After all the evidence is taken, both sides make closing arguments, in which the lawyers suggest to the judge or jury what the evidence they have just seen means. The judge or jury then takes the evidence and renders a decision.

 

The losing party has the right to appeal the decision to an appeals court. The role of the appellate court is to examine the record of the lower court proceeding for reversible error. All of the records from the lower court proceeding, such as transcripts of the testimony and other evidence introduced at trial, are sent to the appellate court for their review. The appellate court does not conduct a new trial. Instead, it usually hears oral arguments from the attorneys for both sides. After hearing the arguments and reviewing the record, the court will either affirm or reverse the lower court decision (it can affirm some parts and reverse others). In some cases, it will remand the proceedings back to the lower court for a new trial. If it refuses to hear an appeal, the decision of the lower court will be final.

 

An appeal from the appeals court can be made to a final appellate court (U.S. Supreme Court in the federal system, Illinois Supreme Court in the state system). As with the appellate court, the supreme court will review the record, hear oral arguments (if necessary), and render a decision. All decisions of the supreme court are final.

 

Criminal case. The criminal justice process is the system that exists to try people for crimes for which they have been charged. The burden of proof in a criminal case is on the government, and it requires proof of the crime beyond a reasonable doubt. Thus, in order to be convicted of a crime, the government must prove to the satisfaction of 12 jurors that the person charged with a crime committed the crime beyond a reasonable doubt. Under the U.S. Constitution, all criminal defendants are presumed innocent until convicted, and they are entitled to a speedy trial.

 

The process often begins with the arrest by the police of the person suspected of committing a crime. In some cases, the process begins with an indictment by a grand jury. Following an indictment, an arrest warrant is issued and the suspect is arrested.

 

The next step is a bail hearing, at which time the judge hears the charges and decides if the accused should be released on bail or kept in custody. An accused will be kept in custody if, for example, the court is convinced that he or she might leave the country. At this hearing, the accused is informed of the charges and given the right to a public defender if he or she cannot afford an attorney.

 

The next step is a probable-cause hearing, at which time the judge hears the evidence and decides whether probable cause exists to believe the accused committed the crime.
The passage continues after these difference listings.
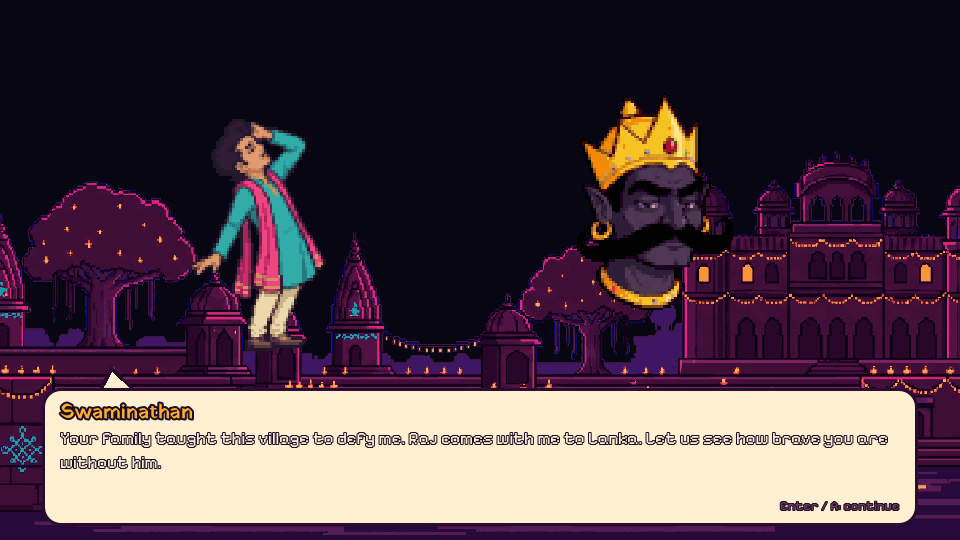
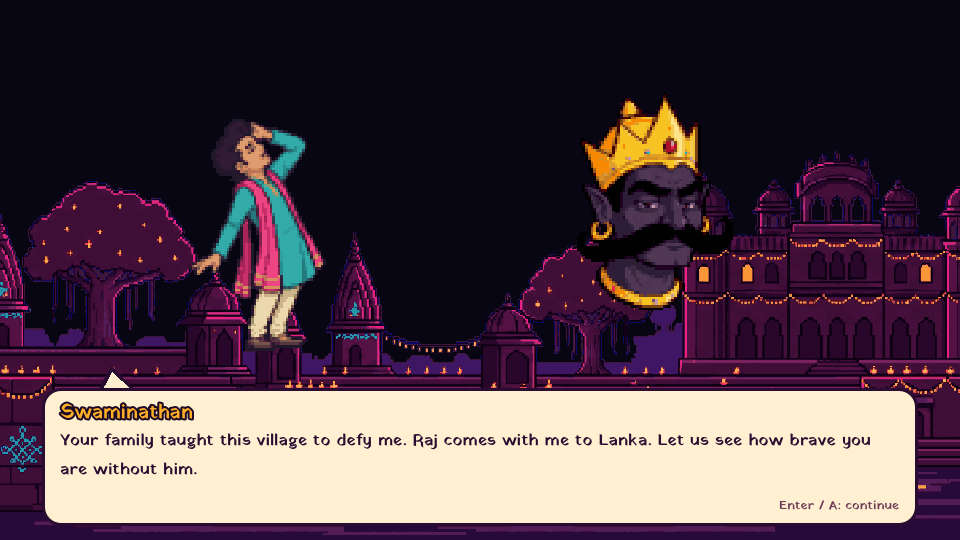
test: verify the consolidated campaign UI and packed opening

Changed region(s): [[0.0625, 0.8, 0.9375, 0.8889], [0.8125, 0.9185, 0.9375, 0.9481]]

diff --git a/docs/team_baseline.md b/docs/team_baseline.md
@@ -5,6 +5,18 @@ marks this integration so the team can return to the same tested revision.
 Keep new changes on a feature branch and open a PR back to `main`.
 The earlier `team-baseline-2026-10-06` tag is retained for recovery.
 
+## Follow-up consolidation
+
+Current `main` also includes `feat/game-typography`, the campaign dialogue adapted
+from `siyaraj.refined.txt`, the forest background composition fix, and
+`t3/remove-siya-melee-effect`. The existing baseline tags retain their earlier
+revisions. All fetched feature branch tips are included in this consolidation.
+
+New Game now starts with Raj's abduction before the forest. All three bosses have
+introductions and aftermath dialogue; the finale reveals Robin's allegiance and
+ends with Siya and Raj together. The new typography and shared result buttons
+remain in use alongside these sequences. The regression runner now has 31 suites.
+
 ## Refresh after the first baseline
 
 - Local cast gameplay integration, Raj's ending and the expanded Robin library.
If probable cause does not exist, the accused is set free.

 

The next step is the arraignment, at which time the accused makes his or her plea. In Illinois, three pleas are possible: guilty, not guilty, and guilty but mentally ill.

 

If the accused pleads not guilty, and no plea bargain is reached, the trial is the next step. The prosecution goes first and makes an opening statement. The accused's attorney then makes an opening statement. The prosecution then calls witnesses, who are cross-examined by the accused's attorney. The accused calls witnesses, who are cross-examined by the prosecution. The prosecution makes closing arguments, followed by the accused's attorney's closing argument. The jury then renders a guilty or not guilty decision.

 

If the accused is found guilty, the next step is the sentencing. The law statutes set out the type of sentence that the judge can apply. The judge at the sentencing considers the evidence at trial; a pre-sentencing report; mitigating circumstances, if any; a statement made by the accused; and statements made by the victim or the victims relatives to reach a decision.

 

The accused is entitled to appeal any guilty verdicts. The prosecutor, however, cannot appeal a not guilty verdict because of the double-jeopardy rule, which says that someone cannot be tried twice for the same crime.
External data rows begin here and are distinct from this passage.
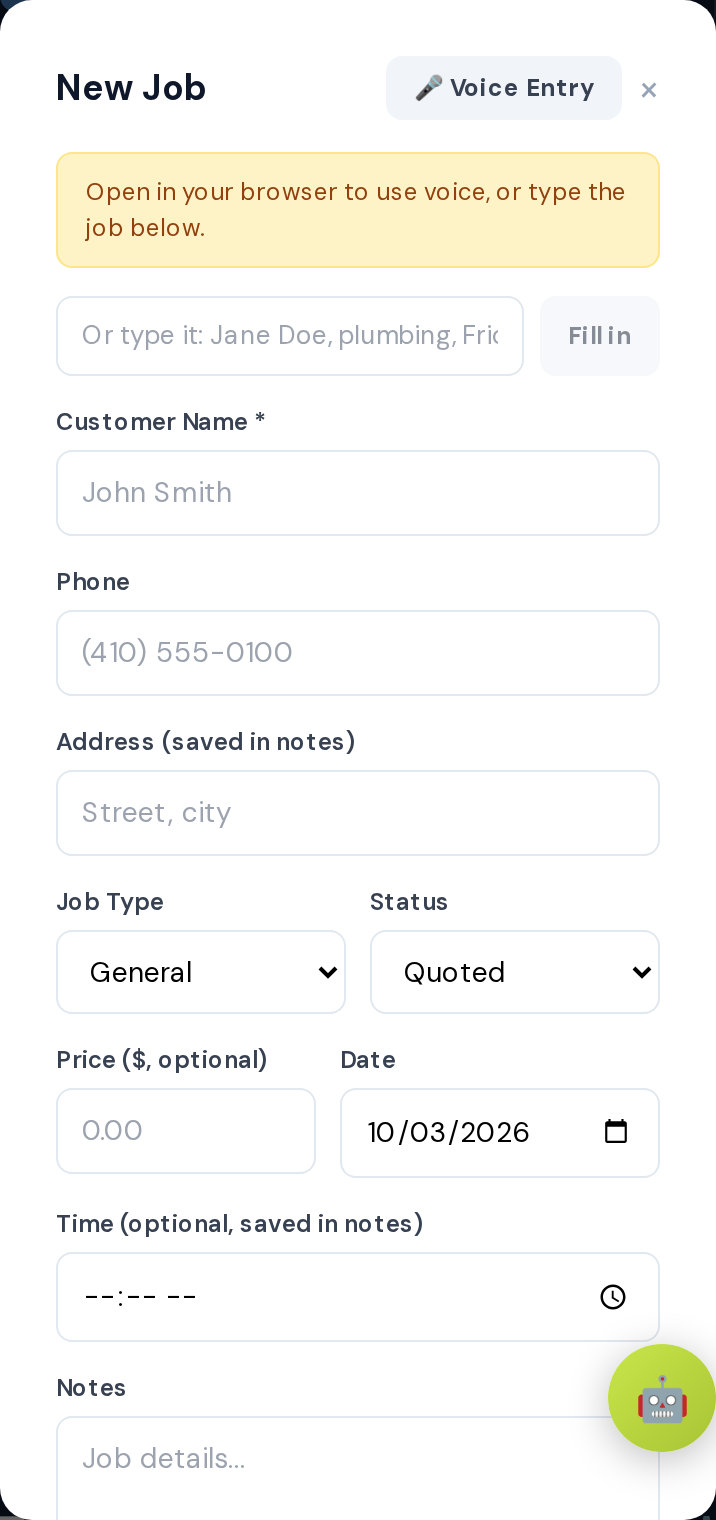
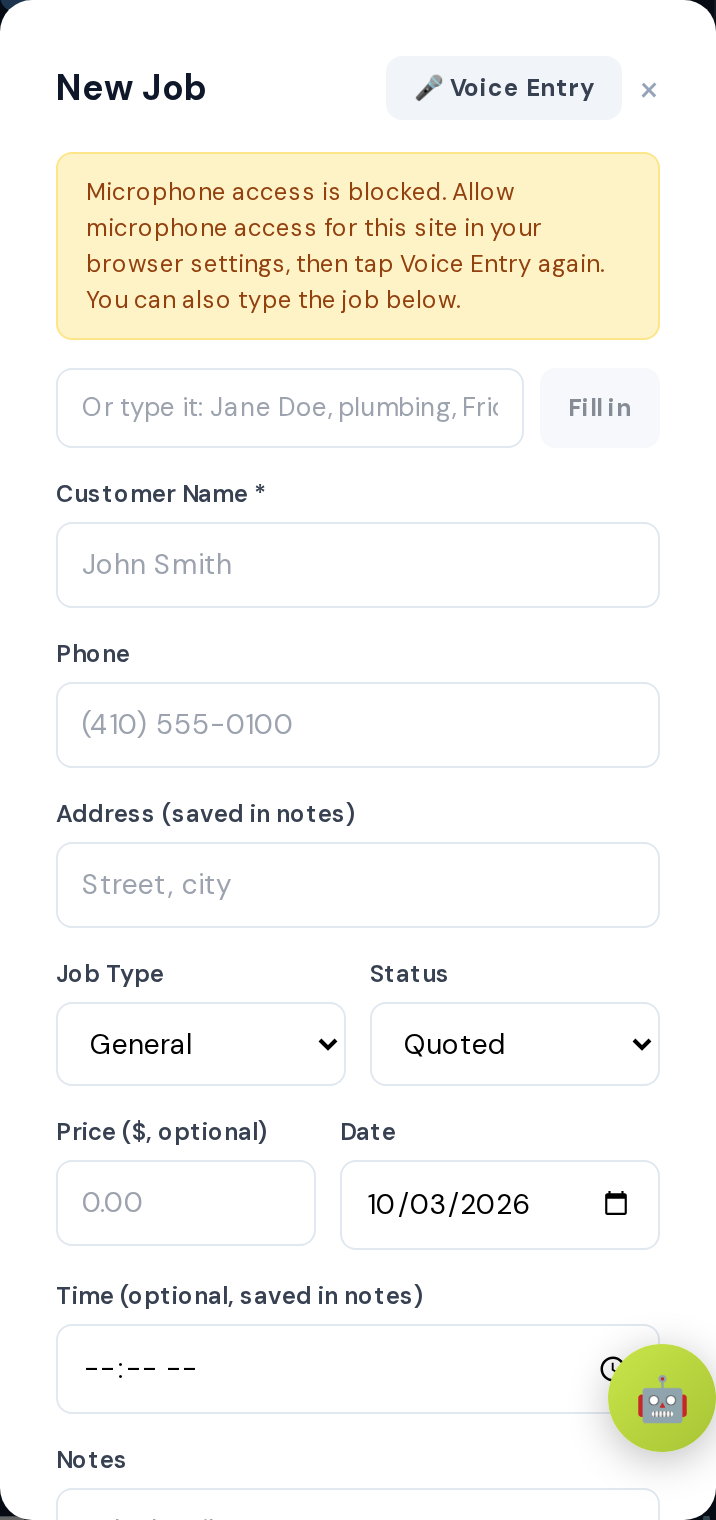
Voice: keep the original mic-blocked message for 'not-allowed' in normal browsers (typed box still focused); in-app browsers keep the open-in-browser text. Test + local evidence updated

diff --git a/app/lib/browser-env.ts b/app/lib/browser-env.ts
@@ -15,10 +15,13 @@ export function isIosChrome(ua: string | null | undefined): boolean {
 }
 
 export const VOICE_UNAVAILABLE_MSG = "Open in your browser to use voice, or type the job below.";
+export const MIC_BLOCKED_MSG = "Microphone access is blocked. Allow microphone access for this site in your browser settings, then tap Voice Entry again. You can also type the job below.";
 export const IOS_CHROME_VOICE_MSG = "Voice doesn't work in Chrome on iPhone. Open this page in Safari to use voice, or type the job below.";
 
 /** Message for a recognition error code (or null for no SpeechRecognition at all). "aborted" is ignored by the caller. */
 export function voiceErrorMessage(code: string | null, ua: string | null | undefined): string {
   if (code === "service-not-allowed" && isIosChrome(ua) && !isInAppBrowser(ua)) return IOS_CHROME_VOICE_MSG;
+  // The user denied mic permission in a normal browser: the site setting is the fix.
+  if (code === "not-allowed" && !isInAppBrowser(ua)) return MIC_BLOCKED_MSG;
   return VOICE_UNAVAILABLE_MSG;
 }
This IS NOT intended to be legal advice or in any way replace the advice and judgment of a licensed lawyer. Every case and situation is unique and only a licensed lawyer can offer legal advice which is appropriate for your situation